A new study from Italy indicates that HHV-6 reactivation is selectively increased among patients suffering from autoimmune connective tissue diseases (ACTD). Low levels of HHV-6 DNA were detected in the serum of 26% of ACTD patients, which was significantly greater than that observed amongst controls (P < 0.0002). The authors used a highly sensitive assay and the median viral load for these patients was under 100 copies/ml, which would fall below the current level of detection at most clinical laboratories. The group also found a significant association between HHV-6 reactivation and the active disease state for lupus erythematosus (P = 0.021). By contrast, the rate of EBV viremia was similar in patients and controls groups, while CMV, HHV-8, and parvovirus B19 viremia was not detected in any subject.
In the paper, published in the Journal of Medical Virology this month, the group evaluated samples from 115 patients affected by different autoimmune connective tissue disorders. They found HHV-6 viremia in systemic sclerosis (27%), systemic lupus (36%), discoid lupus (32%). The prevalence for rheumatoid arthritis and dermatomyositis was between 10-20%, compared to 6.6% of 105 healthy controls and patients with other inflammatory diseases. In addition, HHV-6 and anti-EBV early antigen IgG titers were both signiﬁcantly elevated among ACTD patients as compared to healthy controls.
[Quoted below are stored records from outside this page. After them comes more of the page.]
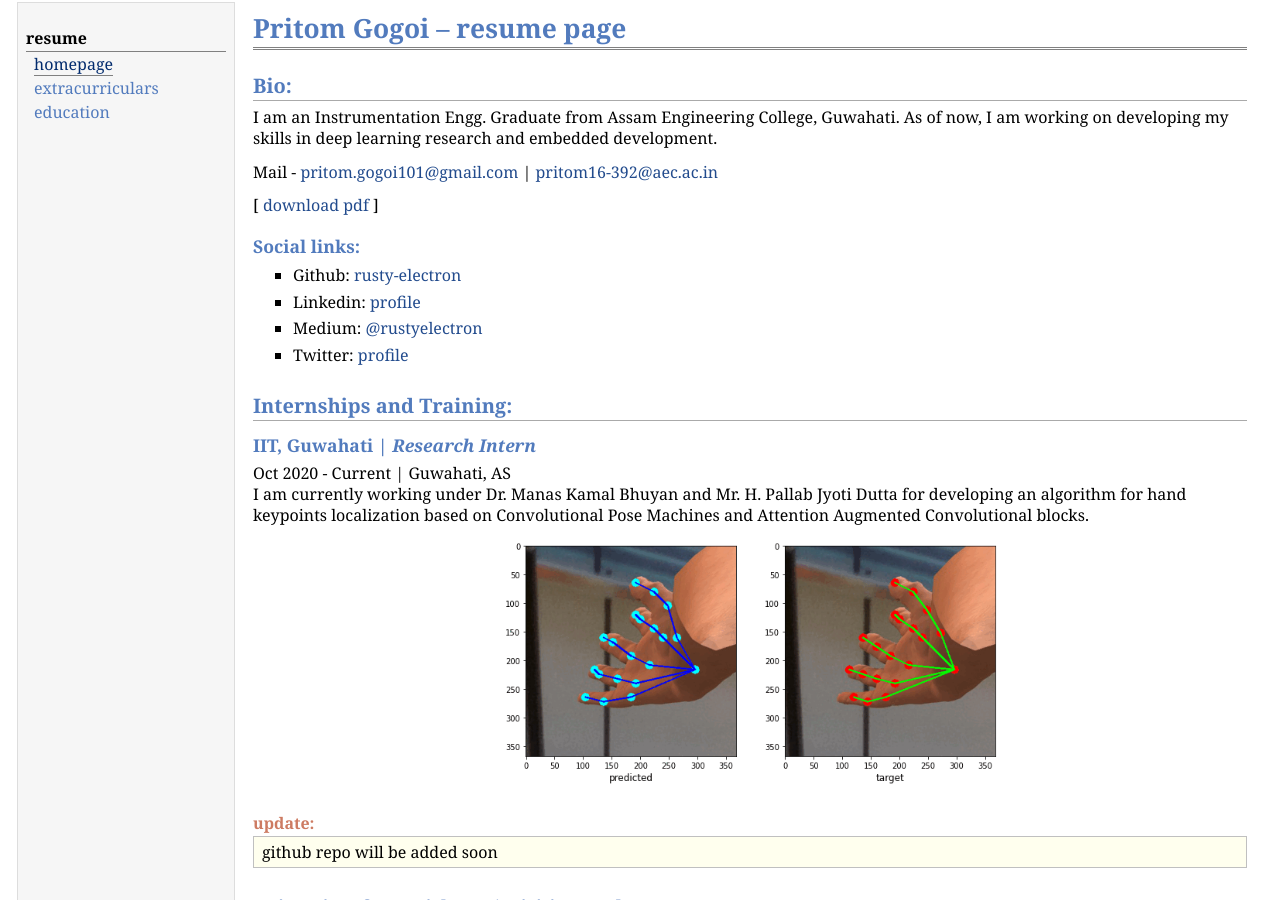
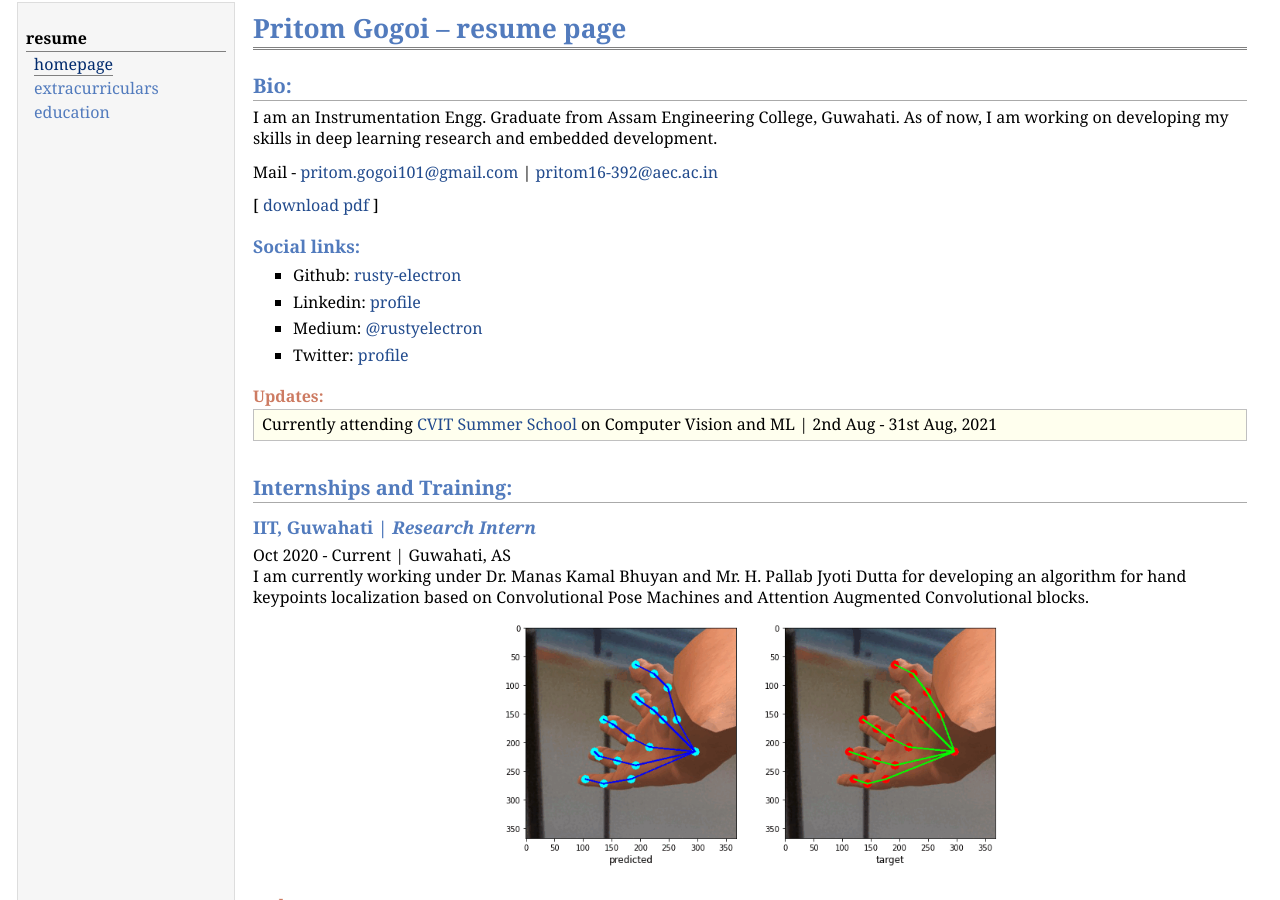
Before and after one commit to rusty-electron/rusty-electron.github.io, a Jekyll site: the page resume/index.html, which Jekyll copies as it is, in a window 1280 px wide and 900 px high. Built offline with Jekyll 4.4.1, drawn with Linux system fonts in a browser that asks for light colours; some of the changed text lies outside the part shown.

Commit message:
update summer school

```diff
--- a/resume/education.html
+++ b/resume/education.html
@@ -35,7 +35,7 @@ Percentage: <tt>86.6</tt></p>
 Percentage: <tt>87.6</tt></p>
 <div id="footer">
 <div id="footer-text">
-Page generated 2021-07-30 01:08:10 IST, by <a href="http://jemdoc.jaboc.net/">jemdoc</a>.
+Page generated 2021-08-06 00:57:15 IST, by <a href="http://jemdoc.jaboc.net/">jemdoc</a>.
 </div>
 </div>
 </td>
--- a/resume/extra.html
+++ b/resume/extra.html
@@ -29,7 +29,7 @@
 <p><i>Technical Advisor and Event Organizer</i></p>
 <div id="footer">
 <div id="footer-text">
-Page generated 2021-07-30 01:08:10 IST, by <a href="http://jemdoc.jaboc.net/">jemdoc</a>.
+Page generated 2021-08-06 00:57:14 IST, by <a href="http://jemdoc.jaboc.net/">jemdoc</a>.
 </div>
 </div>
 </td>
--- a/resume/index.html
+++ b/resume/index.html
@@ -35,6 +35,11 @@
 <li><p>Twitter: <a href="https://twitter.com/rustyelectron">profile</a></p>
 </li>
 </ul>
+<div class="infoblock">
+<div class="blocktitle">Updates:</div>
+<div class="blockcontent">
+<p>Currently attending <a href="http://cvit.iiit.ac.in/summerschool2021/program.php">CVIT Summer School</a> on Computer Vision and ML | 2nd Aug - 31st Aug, 2021</p>
+</div></div>
 <h2>Internships and Training:</h2>
 <h3>IIT, Guwahati | <i>Research Intern</i></h3>
 <p>Oct 2020 - Current | Guwahati, AS<br />
```
Also changed, not shown: other parts of resume/index.html (+1 -1 lines).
The group previously published a study linking HHV-6A to Hashimoto’s Thyroiditis (HT), an autoimmune disorder that is the most common of all thyroid diseases (Caselli 2012). The authors conclude that their data does not offer a definitive answer on whether HHV-6 acts as a pathogenic factor predisposing patients to the development of some prominent autoimmune diseases or, conversely, or if these disorders may predispose patients to HHV-6 reactivation.
For more information, read the full paper.